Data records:

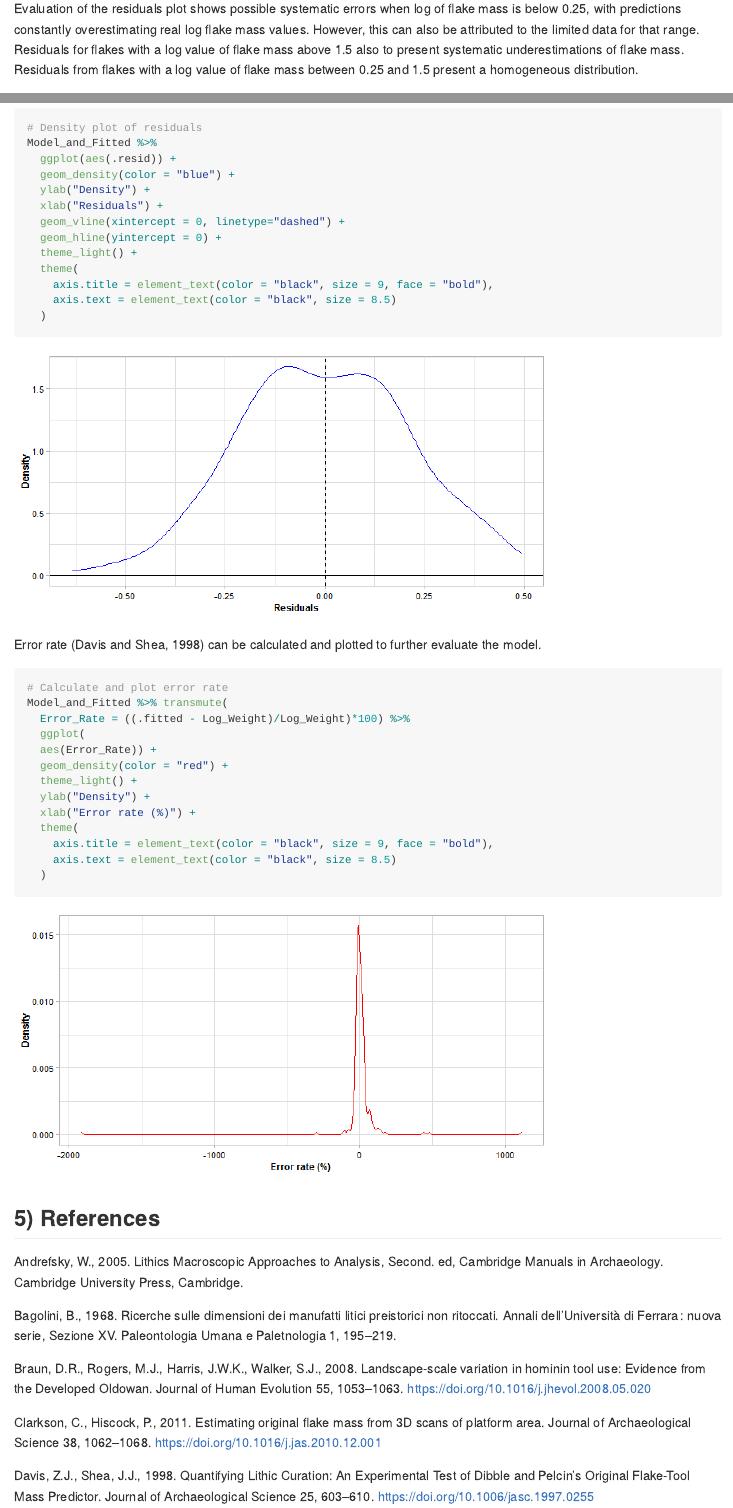
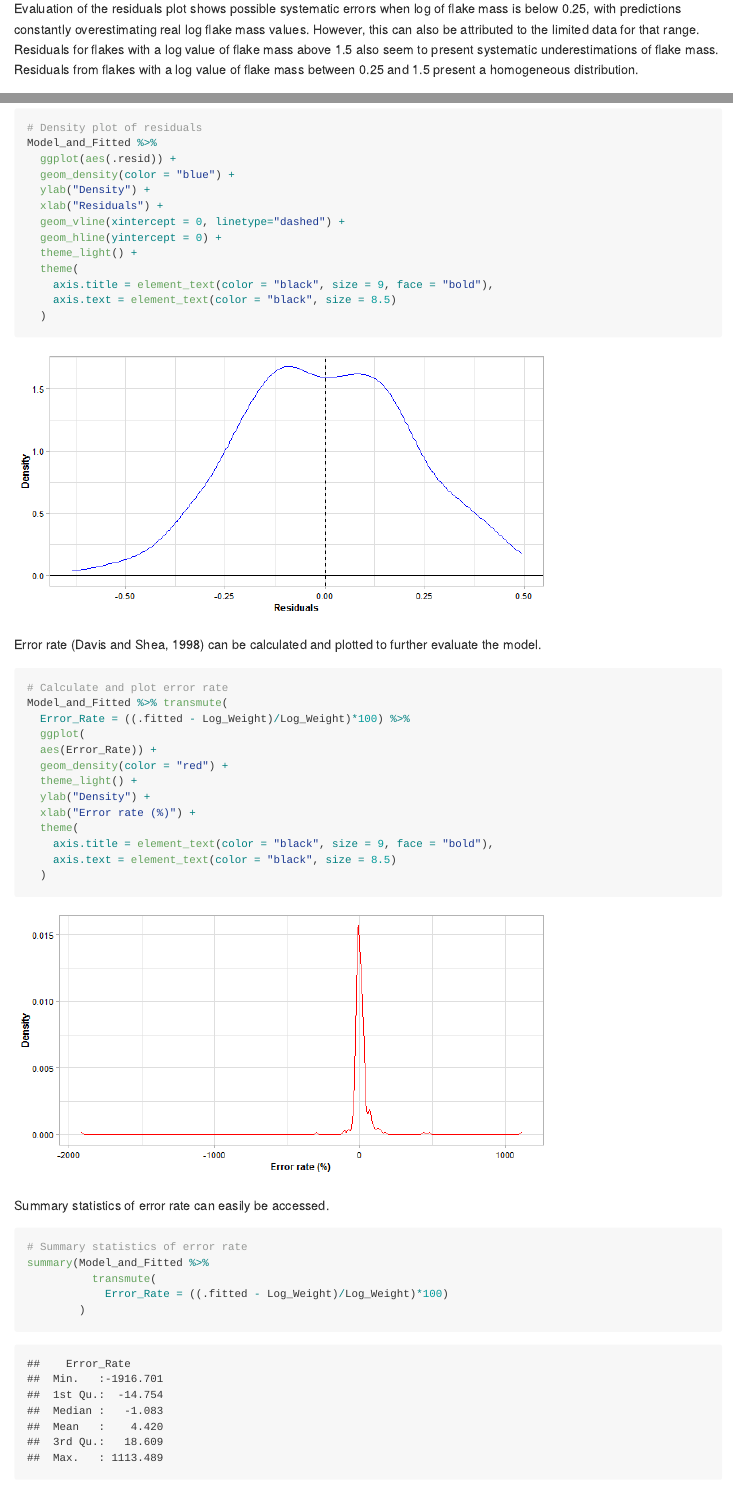
Before and after one commit to GuillermoBustosPerez/Published-Articles, an R Markdown document (Predicting flake mass a view from Machine Learning/Predicting_flake_mass.Rmd): the page in a window 1100 px wide, from 12420 px down, and a second part further down, joined at a grey line. The pictures show the output file Predicting flake mass a view from Machine Learning/Predicting_flake_mass.md that the author committed with the source, drawn offline in the style of GitHub.

Commit message:
added resiuals descriptive statistics

````diff
--- a/Predicting flake mass a view from Machine Learning/Predicting_flake_mass.Rmd
+++ b/Predicting flake mass a view from Machine Learning/Predicting_flake_mass.Rmd
@@ -369,7 +369,7 @@ ggpubr::ggarrange(
 ```
 
 Evaluation of the residuals plot shows possible systematic errors when log of flake mass is below 0.25, with predictions constantly overestimating real log flake mass values. However, this can also be attributed to the limited data for that range.
-Residuals for flakes with a log value of flake mass above 1.5 also to present systematic underestimations of flake mass. Residuals from flakes with a log value of flake mass between 0.25 and 1.5 present a homogeneous distribution.
+Residuals for flakes with a log value of flake mass above 1.5 also seem to present systematic underestimations of flake mass. Residuals from flakes with a log value of flake mass between 0.25 and 1.5 present a homogeneous distribution.
 
 A **density plot of residuals** provides an additional evaluation of the model. Ideal residuals will have an average  value of 0 and will have a **gaussian distribution**.
 
@@ -408,6 +408,15 @@ Model_and_Fitted %>% transmute(
   )
 ```
 
+Summary statistics of error rate can easily be accessed.
+
+```{r}
+# Summary statistics of error rate
+summary(Model_and_Fitted %>%
+          transmute(
+            Error_Rate = ((.fitted - Log_Weight)/Log_Weight)*100)
+        )
+```
 
 
 ## 5) References
````
Also changed, not shown: Predicting flake mass a view from Machine Learning/Predicting_flake_mass.md.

ACTIVITY –
What lines hold the string "statistics"? Pick them out of the data.

ANSWER TO THE PROBLEM –
added resiuals descriptive statistics
+Summary statistics of error rate can easily be accessed.
+# Summary statistics of error rate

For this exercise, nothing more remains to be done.